There are really two things that can be done about this. One would be for the money manager, who manages the account, to reduce fees, much as they would in a mutual fund. This is unlikely to occur, however, as subaccount managers usually have somewhat less control and less incentive to do so. After all, their account holder is the insurer. Which leads into the second alternative, the insurer could cut its M&E fees.

There is a strong argument that the insurers shouldnt even be charging any mortality fees on a money market account, since the probability of loss is so small. There are actually two flaws in this argument. First is that depending on product design, much of the M&E is not for mortality, but for expenses (including commission). Therefore, as long as the expenses of operating the annuity and paying commission are present, the M&E must be charged.

The second flaw is that given many of todays ratcheted death benefits, M&E charges on money market accounts are quite inadequate. Specifically, many death benefits are guaranteed to rise by a certain percentage each year (e.g. 5% or 7%).

In todays interest rate environment, its not possible to earn these yields in money market accounts. Therefore, the insurers risk on having to pay out a death benefit above the account value is actually increased with assets in the money market fund.

Well, this seems like all bad news. Except for some negative publicity, neither the insurer nor the underlying account manager has a strong incentive (or ability) to lower fees to create a positive return.

It seems the message here should be to ask yourself why your client is in the money market account to begin with. If its to escape market volatility and the product also offers a general account option (fixed-rate), consider switching to that. Rates arent high in these accounts either, but they are positive (usually 3% to 5%) and they may make for a better alternative.

Keep in mind that there can be more restrictions on switching back and forth, from the subaccounts and from the general account (including market value adjustments).

Also, your credit risk could increase as you enter the general account of the insurer. But even given these considerations, it makes sense to explore this as a viable alternative.

It pays to closely monitor your clients annuity holdings. Theyll enjoy a better retirement and so will you.

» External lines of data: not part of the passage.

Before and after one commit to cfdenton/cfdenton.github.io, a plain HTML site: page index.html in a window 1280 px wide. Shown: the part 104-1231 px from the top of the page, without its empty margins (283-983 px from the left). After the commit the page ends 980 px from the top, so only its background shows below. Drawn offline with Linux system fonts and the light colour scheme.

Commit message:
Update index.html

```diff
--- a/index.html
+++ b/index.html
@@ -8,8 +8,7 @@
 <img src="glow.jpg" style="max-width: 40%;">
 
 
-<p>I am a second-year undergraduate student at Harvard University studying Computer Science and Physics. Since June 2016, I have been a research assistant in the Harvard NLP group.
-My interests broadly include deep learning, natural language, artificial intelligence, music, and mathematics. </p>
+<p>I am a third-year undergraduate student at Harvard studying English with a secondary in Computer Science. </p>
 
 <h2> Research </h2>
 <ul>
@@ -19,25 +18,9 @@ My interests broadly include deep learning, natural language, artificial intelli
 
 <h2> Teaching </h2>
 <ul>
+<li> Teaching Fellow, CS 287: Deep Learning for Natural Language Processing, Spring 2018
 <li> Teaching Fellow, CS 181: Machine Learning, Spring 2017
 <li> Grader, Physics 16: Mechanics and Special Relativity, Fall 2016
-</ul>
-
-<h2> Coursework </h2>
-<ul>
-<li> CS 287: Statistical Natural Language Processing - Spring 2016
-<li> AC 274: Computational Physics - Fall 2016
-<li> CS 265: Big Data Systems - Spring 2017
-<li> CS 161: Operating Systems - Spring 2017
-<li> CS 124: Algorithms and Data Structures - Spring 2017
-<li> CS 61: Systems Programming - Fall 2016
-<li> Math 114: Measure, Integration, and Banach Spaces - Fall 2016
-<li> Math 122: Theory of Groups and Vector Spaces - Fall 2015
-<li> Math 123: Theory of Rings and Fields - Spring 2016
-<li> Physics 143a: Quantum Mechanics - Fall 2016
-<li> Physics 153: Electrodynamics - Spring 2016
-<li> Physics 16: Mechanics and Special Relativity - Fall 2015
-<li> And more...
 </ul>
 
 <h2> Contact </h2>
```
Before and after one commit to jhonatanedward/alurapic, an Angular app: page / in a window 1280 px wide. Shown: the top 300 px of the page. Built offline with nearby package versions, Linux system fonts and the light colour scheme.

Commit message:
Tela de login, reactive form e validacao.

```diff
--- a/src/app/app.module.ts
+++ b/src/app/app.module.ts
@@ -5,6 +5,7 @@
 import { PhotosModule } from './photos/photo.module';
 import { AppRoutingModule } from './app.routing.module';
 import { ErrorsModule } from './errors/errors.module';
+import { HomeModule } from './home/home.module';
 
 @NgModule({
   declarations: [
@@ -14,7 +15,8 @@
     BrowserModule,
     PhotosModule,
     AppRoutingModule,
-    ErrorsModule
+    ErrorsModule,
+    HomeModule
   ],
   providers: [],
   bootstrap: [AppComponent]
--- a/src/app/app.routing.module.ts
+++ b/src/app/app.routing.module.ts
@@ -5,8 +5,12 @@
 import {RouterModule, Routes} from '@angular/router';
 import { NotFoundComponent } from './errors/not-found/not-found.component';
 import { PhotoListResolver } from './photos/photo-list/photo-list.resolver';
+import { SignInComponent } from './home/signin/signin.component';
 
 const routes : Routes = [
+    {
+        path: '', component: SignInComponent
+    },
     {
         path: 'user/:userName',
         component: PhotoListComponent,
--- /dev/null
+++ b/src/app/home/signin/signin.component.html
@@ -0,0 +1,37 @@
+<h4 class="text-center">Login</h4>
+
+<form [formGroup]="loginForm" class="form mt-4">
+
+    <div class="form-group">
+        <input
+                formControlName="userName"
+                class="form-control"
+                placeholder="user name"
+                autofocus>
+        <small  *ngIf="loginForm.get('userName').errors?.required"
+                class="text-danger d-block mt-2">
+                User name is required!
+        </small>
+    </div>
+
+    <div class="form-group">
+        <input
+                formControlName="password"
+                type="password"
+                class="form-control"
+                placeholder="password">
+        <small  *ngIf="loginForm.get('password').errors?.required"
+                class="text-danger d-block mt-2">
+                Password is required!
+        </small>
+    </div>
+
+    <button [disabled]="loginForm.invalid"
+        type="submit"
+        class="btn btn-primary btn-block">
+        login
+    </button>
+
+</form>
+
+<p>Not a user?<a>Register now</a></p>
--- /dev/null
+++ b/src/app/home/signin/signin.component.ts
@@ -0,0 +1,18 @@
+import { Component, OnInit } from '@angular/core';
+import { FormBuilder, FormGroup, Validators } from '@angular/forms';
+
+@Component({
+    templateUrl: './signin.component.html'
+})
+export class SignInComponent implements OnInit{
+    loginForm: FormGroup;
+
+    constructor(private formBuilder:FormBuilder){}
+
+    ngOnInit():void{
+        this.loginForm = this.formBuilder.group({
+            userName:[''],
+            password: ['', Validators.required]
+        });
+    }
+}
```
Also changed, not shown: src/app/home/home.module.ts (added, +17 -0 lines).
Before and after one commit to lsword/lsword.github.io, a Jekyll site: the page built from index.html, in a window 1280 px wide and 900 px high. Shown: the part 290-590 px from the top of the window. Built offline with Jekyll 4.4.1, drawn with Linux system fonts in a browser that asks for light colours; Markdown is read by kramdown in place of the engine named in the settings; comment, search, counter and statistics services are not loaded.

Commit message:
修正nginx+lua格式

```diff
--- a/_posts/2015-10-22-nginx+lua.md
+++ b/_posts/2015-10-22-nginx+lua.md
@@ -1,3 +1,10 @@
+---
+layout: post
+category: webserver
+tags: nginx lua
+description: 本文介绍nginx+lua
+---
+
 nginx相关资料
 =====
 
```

Thomas Streiff, CFP, CLU, ChFC, CFS, is director of investment solutions at UBS PaineWebber, responsible for

the separate accounts, mutual funds, insurance, and annuity product areas. He can be reached via e-mail at

[email protected]

Reproduced from National Underwriter Life & Health/Financial Services Edition, January 27, 2003. Copyright 2003 by The National Underwriter Company in the serial publication. All rights reserved.Copyright in this article as an independent work may be held by the author.